#### Problem description:
Set down the material exactly. Keep every line.

#### Records to process:
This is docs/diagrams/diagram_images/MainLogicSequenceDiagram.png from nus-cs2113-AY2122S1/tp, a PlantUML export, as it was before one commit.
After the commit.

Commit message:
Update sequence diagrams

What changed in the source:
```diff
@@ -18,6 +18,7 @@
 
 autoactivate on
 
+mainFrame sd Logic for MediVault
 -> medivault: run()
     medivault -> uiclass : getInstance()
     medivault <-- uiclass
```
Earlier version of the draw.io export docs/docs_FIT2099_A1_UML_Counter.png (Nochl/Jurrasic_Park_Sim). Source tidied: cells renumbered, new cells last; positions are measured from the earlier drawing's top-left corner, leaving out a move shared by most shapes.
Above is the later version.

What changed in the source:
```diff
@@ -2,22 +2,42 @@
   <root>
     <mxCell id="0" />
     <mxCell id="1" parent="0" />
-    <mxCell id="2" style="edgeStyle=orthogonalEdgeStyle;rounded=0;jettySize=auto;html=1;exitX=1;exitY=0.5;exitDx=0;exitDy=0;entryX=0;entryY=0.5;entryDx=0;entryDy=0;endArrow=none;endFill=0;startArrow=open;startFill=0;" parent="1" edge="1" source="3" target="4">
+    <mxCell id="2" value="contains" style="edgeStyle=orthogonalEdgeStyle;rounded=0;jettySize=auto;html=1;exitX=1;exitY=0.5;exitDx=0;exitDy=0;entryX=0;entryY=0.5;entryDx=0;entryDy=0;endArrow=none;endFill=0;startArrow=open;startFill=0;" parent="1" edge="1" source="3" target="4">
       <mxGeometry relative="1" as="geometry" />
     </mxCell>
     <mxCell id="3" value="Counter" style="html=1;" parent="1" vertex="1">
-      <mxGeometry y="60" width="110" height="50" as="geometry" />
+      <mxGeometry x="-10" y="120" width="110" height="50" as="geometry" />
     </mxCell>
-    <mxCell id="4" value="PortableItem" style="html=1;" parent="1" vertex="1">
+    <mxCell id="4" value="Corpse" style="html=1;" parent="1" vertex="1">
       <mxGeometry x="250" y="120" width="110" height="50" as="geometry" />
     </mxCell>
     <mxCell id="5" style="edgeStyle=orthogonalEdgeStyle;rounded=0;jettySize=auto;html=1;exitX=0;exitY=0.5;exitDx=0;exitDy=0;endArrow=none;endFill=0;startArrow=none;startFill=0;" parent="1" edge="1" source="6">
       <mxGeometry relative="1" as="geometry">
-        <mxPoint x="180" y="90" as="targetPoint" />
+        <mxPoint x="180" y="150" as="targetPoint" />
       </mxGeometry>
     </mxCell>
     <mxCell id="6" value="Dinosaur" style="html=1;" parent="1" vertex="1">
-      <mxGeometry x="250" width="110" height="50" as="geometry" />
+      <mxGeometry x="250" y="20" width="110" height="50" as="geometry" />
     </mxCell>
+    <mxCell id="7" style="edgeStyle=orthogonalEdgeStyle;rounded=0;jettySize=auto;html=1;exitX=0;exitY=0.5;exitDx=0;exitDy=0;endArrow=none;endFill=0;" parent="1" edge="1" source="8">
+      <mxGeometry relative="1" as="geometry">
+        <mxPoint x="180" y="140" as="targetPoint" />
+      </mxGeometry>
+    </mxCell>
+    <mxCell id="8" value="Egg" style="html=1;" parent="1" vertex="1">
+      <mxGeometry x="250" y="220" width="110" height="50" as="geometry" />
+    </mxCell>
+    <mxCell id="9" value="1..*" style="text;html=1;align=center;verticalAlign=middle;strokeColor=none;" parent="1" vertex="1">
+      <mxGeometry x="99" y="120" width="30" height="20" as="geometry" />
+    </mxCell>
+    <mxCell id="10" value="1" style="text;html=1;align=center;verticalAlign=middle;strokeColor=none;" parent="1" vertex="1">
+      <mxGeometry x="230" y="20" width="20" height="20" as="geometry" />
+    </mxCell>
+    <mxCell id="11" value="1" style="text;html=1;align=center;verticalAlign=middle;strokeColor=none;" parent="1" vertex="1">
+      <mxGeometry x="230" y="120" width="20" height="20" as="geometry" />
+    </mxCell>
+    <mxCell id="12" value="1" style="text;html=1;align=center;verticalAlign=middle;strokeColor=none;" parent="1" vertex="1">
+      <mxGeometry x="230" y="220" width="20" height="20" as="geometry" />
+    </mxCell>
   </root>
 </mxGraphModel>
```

#### Written response:
This is docs/diagrams/diagram_images/MainLogicSequenceDiagram.png from nus-cs2113-AY2122S1/tp, a PlantUML export, as it was before one commit.
After the commit.

Commit message:
Update sequence diagrams

What changed in the source:
```diff
@@ -18,6 +18,7 @@
 
 autoactivate on
 
+mainFrame sd Logic for MediVault
 -> medivault: run()
     medivault -> uiclass : getInstance()
     medivault <-- uiclass
```
Earlier version of the draw.io export docs/docs_FIT2099_A1_UML_Counter.png (Nochl/Jurrasic_Park_Sim). Source tidied: cells renumbered, new cells last; positions are measured from the earlier drawing's top-left corner, leaving out a move shared by most shapes.
Above is the later version.

What changed in the source:
```diff
@@ -2,22 +2,42 @@
   <root>
     <mxCell id="0" />
     <mxCell id="1" parent="0" />
-    <mxCell id="2" style="edgeStyle=orthogonalEdgeStyle;rounded=0;jettySize=auto;html=1;exitX=1;exitY=0.5;exitDx=0;exitDy=0;entryX=0;entryY=0.5;entryDx=0;entryDy=0;endArrow=none;endFill=0;startArrow=open;startFill=0;" parent="1" edge="1" source="3" target="4">
+    <mxCell id="2" value="contains" style="edgeStyle=orthogonalEdgeStyle;rounded=0;jettySize=auto;html=1;exitX=1;exitY=0.5;exitDx=0;exitDy=0;entryX=0;entryY=0.5;entryDx=0;entryDy=0;endArrow=none;endFill=0;startArrow=open;startFill=0;" parent="1" edge="1" source="3" target="4">
       <mxGeometry relative="1" as="geometry" />
     </mxCell>
     <mxCell id="3" value="Counter" style="html=1;" parent="1" vertex="1">
-      <mxGeometry y="60" width="110" height="50" as="geometry" />
+      <mxGeometry x="-10" y="120" width="110" height="50" as="geometry" />
     </mxCell>
-    <mxCell id="4" value="PortableItem" style="html=1;" parent="1" vertex="1">
+    <mxCell id="4" value="Corpse" style="html=1;" parent="1" vertex="1">
       <mxGeometry x="250" y="120" width="110" height="50" as="geometry" />
     </mxCell>
     <mxCell id="5" style="edgeStyle=orthogonalEdgeStyle;rounded=0;jettySize=auto;html=1;exitX=0;exitY=0.5;exitDx=0;exitDy=0;endArrow=none;endFill=0;startArrow=none;startFill=0;" parent="1" edge="1" source="6">
       <mxGeometry relative="1" as="geometry">
-        <mxPoint x="180" y="90" as="targetPoint" />
+        <mxPoint x="180" y="150" as="targetPoint" />
       </mxGeometry>
     </mxCell>
     <mxCell id="6" value="Dinosaur" style="html=1;" parent="1" vertex="1">
-      <mxGeometry x="250" width="110" height="50" as="geometry" />
+      <mxGeometry x="250" y="20" width="110" height="50" as="geometry" />
     </mxCell>
+    <mxCell id="7" style="edgeStyle=orthogonalEdgeStyle;rounded=0;jettySize=auto;html=1;exitX=0;exitY=0.5;exitDx=0;exitDy=0;endArrow=none;endFill=0;" parent="1" edge="1" source="8">
+      <mxGeometry relative="1" as="geometry">
+        <mxPoint x="180" y="140" as="targetPoint" />
+      </mxGeometry>
+    </mxCell>
+    <mxCell id="8" value="Egg" style="html=1;" parent="1" vertex="1">
+      <mxGeometry x="250" y="220" width="110" height="50" as="geometry" />
+    </mxCell>
+    <mxCell id="9" value="1..*" style="text;html=1;align=center;verticalAlign=middle;strokeColor=none;" parent="1" vertex="1">
+      <mxGeometry x="99" y="120" width="30" height="20" as="geometry" />
+    </mxCell>
+    <mxCell id="10" value="1" style="text;html=1;align=center;verticalAlign=middle;strokeColor=none;" parent="1" vertex="1">
+      <mxGeometry x="230" y="20" width="20" height="20" as="geometry" />
+    </mxCell>
+    <mxCell id="11" value="1" style="text;html=1;align=center;verticalAlign=middle;strokeColor=none;" parent="1" vertex="1">
+      <mxGeometry x="230" y="120" width="20" height="20" as="geometry" />
+    </mxCell>
+    <mxCell id="12" value="1" style="text;html=1;align=center;verticalAlign=middle;strokeColor=none;" parent="1" vertex="1">
+      <mxGeometry x="230" y="220" width="20" height="20" as="geometry" />
+    </mxCell>
   </root>
 </mxGraphModel>
```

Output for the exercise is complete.